What is the price of kindness? What is the cost of meanness? It seems to take a great effort for some people to be nice to others. Maybe they don’t think the stranger is worthy of their consideration, or maybe they are in a hurry or feeling stressed. Maybe nobody taught them to be nice, so they don’t see the problem with the cruel comment or the curt reply. But there is a problem.
We all have our moments of short temper or lack of consideration, and we all want life to go smoothly, but when we are unkind, we create turbulence that we, or somebody, is going to have to deal with. Sharing our negative vibes, we are likely to get negative vibes right back. The simple request turned aside callously becomes a demand. The disagreement becomes a confrontation. The argument becomes a fight. In the end, the person who couldn’t strain themselves to be courteous finds themselves in an emotional upheaval that takes much more energy than a kind response would have taken.
What happens when we are kind to another? Most often, the other person relaxes. They become more cooperative. They may extend a kindness back to us. Normally, they won’t hit us or call us names. They see us as no threat, so their defenses come down. Maybe they become our friend. How much nicer it is to think that our community is populated with friends rather than with enemies. How much nicer to think that when payback comes it will be for kindness, rather than for cruelty.
Think about your interactions with people. Are they mostly pleasant, or do they often seem full of conflict?
What is the source of the conflicts you have? If you think it is because other people are jerks, think again. It is possible to have pleasant interactions even with people who appear supremely obnoxious. It may take a little more effort on your part, but there are very few people on this planet who won’t respond to compassion and kindness.Take your time. Try to avoid being in a hurry. When we are rushed it is more difficult to be patient with others, and we are more likely to speak without thinking.
Here are some suggestions for generating more kindness and affection in your life:
Stay centered. If you are well grounded, rested, and nourished, you will be more resilient in challenging relationships. Regular meditation helps us to stay balanced and to act through a compassionate heart.
Reserve judgement. Unless you know a person very well, you don’t know their motivations, and no matter how well you know them, you don’t know what experiences brought them to this place. Avoid imputing evil intent before you know the circumstances of someone’s actions.

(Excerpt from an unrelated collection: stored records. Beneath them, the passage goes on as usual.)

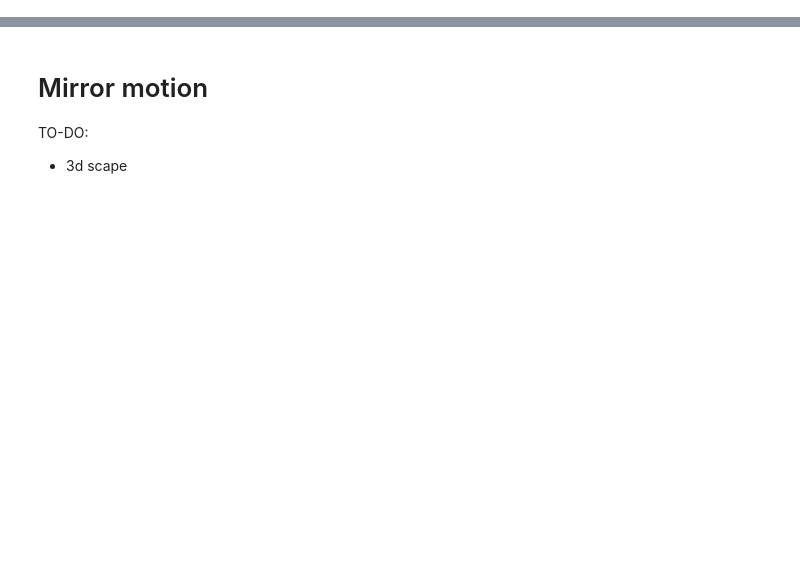
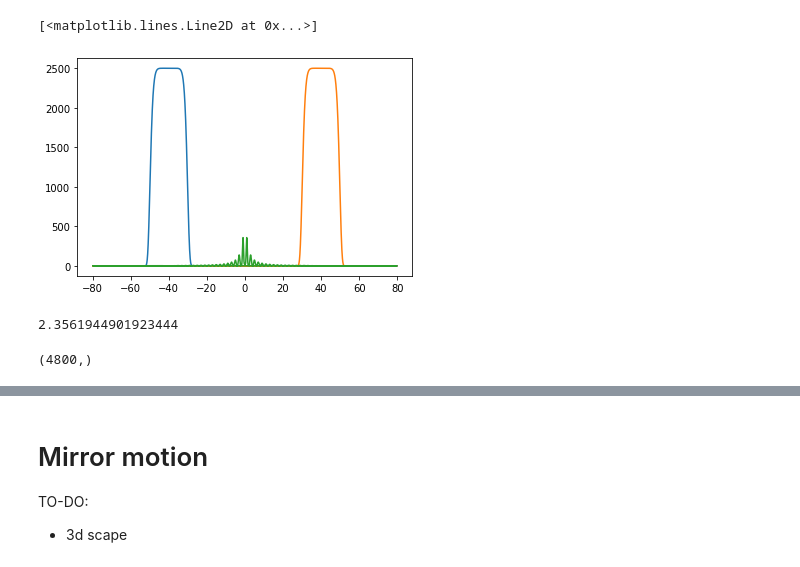
Before and after one commit to ekonyagin/wave_propagation, a Jupyter notebook: OAM_VTK_refined.ipynb, the cells around one changed output, grey strips where cells are left out. Cells and saved outputs as stored; diff of their text form; code cells hidden in the pictures; blank space fills up the shorter version.

```diff
--- a/OAM_VTK_refined.ipynb
+++ b/OAM_VTK_refined.ipynb
@@ -319,0 +345,16 @@ True
+# %%
+plt.plot(freqs,2500*cut_func2)
+plt.plot(freqs,2500*cut_func1)
+plt.plot(freqs,np.abs(lg_mode.fft_result[0,2]))
+# %% [output]
+[<matplotlib.lines.Line2D at 0x...>]
+[figure, added]
+# %%
+2*np.pi*3*10**10/(0.8e-4)/1e15
+# %% [output]
+2.3561944901923444
+# %%
+inv = np.fft.ifft(lg_mode.fft_result[0,2])
+inv.shape
+# %% [output]
+(4800,)
```
Also changed, not shown: parts of 40 cells of this notebook, 3 other files.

Connect with a greeting. People like to be noticed. Use greetings to establish that you know they are there. Use their name if possible. A solid handshake, in appropriate circumstances, is a sign of goodwill or even affection.
Be aware of your tone of voice. Your tone says more than your words, so watch it.
Acknowledge concerns. If the person you are talking to thinks you are trying to understand their point of view, they will try to help you do that. If they think you don’t care, they may feel they need to up the ante to get your concern.
Be of service. Ask yourself, "How can I serve?" When we give of ourselves, we get back what we would like to receive. If not, we at least know that we have fulfilled one of the requirements of a meaningful life.
Be curious. People respond well to people who seem interested in them.
Use compliments. A few kind words cost you nothing, and they show you are aware of the good in the other person.
Smile. A smile is the quickest and easiest way to express goodwill. It makes you feel good too.
More Hugging. Nothing expresses personal warmth like a well-executed hug. Get in the habit of hugging your friends and family. It shows you appreciate them, and as family therapist Virginia Satir said, "It takes four hugs each day to be normal, eight for maintenance and twelve for growth."
Humor. Sharing the funny side of experience creates a bond between the co-laughers.
© 1999-2002 Tom Barrett